Retype the full set of records. Keep every character identical.

[Records from a data source]
..............................

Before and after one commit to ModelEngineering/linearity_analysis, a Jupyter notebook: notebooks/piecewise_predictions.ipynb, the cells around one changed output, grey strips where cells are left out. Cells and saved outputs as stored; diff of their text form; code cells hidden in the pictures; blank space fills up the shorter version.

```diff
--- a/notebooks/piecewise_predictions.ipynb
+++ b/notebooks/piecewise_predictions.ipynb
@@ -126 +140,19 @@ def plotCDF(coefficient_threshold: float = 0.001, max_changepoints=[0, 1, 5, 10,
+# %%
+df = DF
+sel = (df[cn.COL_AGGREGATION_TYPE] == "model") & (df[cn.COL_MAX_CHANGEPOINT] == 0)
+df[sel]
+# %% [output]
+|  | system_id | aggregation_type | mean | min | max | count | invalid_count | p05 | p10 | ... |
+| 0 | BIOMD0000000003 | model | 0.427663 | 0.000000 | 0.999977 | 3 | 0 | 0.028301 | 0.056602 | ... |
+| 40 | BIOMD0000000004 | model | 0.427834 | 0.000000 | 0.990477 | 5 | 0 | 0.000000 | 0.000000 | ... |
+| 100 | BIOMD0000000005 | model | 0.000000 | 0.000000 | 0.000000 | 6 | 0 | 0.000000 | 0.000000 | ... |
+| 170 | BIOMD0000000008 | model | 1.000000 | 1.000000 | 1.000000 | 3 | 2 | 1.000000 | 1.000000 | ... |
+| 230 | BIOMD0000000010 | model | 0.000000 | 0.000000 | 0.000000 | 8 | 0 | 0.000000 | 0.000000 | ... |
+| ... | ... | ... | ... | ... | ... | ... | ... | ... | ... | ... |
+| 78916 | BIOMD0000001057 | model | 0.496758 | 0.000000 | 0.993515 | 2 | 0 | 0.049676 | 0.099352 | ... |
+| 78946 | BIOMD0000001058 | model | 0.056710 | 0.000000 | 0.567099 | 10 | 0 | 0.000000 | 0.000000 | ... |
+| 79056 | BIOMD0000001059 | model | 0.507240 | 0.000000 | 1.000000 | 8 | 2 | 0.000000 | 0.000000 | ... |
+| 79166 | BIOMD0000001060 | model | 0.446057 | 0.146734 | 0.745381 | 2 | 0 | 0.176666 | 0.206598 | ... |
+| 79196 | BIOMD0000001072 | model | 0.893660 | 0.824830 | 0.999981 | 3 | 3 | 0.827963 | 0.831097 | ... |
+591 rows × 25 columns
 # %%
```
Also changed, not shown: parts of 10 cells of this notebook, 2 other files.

..............................

• _ANSWER BOX_:
Before and after one commit to ModelEngineering/linearity_analysis, a Jupyter notebook: notebooks/piecewise_predictions.ipynb, the cells around one changed output, grey strips where cells are left out. Cells and saved outputs as stored; diff of their text form; code cells hidden in the pictures; blank space fills up the shorter version.

```diff
--- a/notebooks/piecewise_predictions.ipynb
+++ b/notebooks/piecewise_predictions.ipynb
@@ -126 +140,19 @@ def plotCDF(coefficient_threshold: float = 0.001, max_changepoints=[0, 1, 5, 10,
+# %%
+df = DF
+sel = (df[cn.COL_AGGREGATION_TYPE] == "model") & (df[cn.COL_MAX_CHANGEPOINT] == 0)
+df[sel]
+# %% [output]
+|  | system_id | aggregation_type | mean | min | max | count | invalid_count | p05 | p10 | ... |
+| 0 | BIOMD0000000003 | model | 0.427663 | 0.000000 | 0.999977 | 3 | 0 | 0.028301 | 0.056602 | ... |
+| 40 | BIOMD0000000004 | model | 0.427834 | 0.000000 | 0.990477 | 5 | 0 | 0.000000 | 0.000000 | ... |
+| 100 | BIOMD0000000005 | model | 0.000000 | 0.000000 | 0.000000 | 6 | 0 | 0.000000 | 0.000000 | ... |
+| 170 | BIOMD0000000008 | model | 1.000000 | 1.000000 | 1.000000 | 3 | 2 | 1.000000 | 1.000000 | ... |
+| 230 | BIOMD0000000010 | model | 0.000000 | 0.000000 | 0.000000 | 8 | 0 | 0.000000 | 0.000000 | ... |
+| ... | ... | ... | ... | ... | ... | ... | ... | ... | ... | ... |
+| 78916 | BIOMD0000001057 | model | 0.496758 | 0.000000 | 0.993515 | 2 | 0 | 0.049676 | 0.099352 | ... |
+| 78946 | BIOMD0000001058 | model | 0.056710 | 0.000000 | 0.567099 | 10 | 0 | 0.000000 | 0.000000 | ... |
+| 79056 | BIOMD0000001059 | model | 0.507240 | 0.000000 | 1.000000 | 8 | 2 | 0.000000 | 0.000000 | ... |
+| 79166 | BIOMD0000001060 | model | 0.446057 | 0.146734 | 0.745381 | 2 | 0 | 0.176666 | 0.206598 | ... |
+| 79196 | BIOMD0000001072 | model | 0.893660 | 0.824830 | 0.999981 | 3 | 3 | 0.827963 | 0.831097 | ... |
+591 rows × 25 columns
 # %%
```
Also changed, not shown: parts of 10 cells of this notebook, 2 other files.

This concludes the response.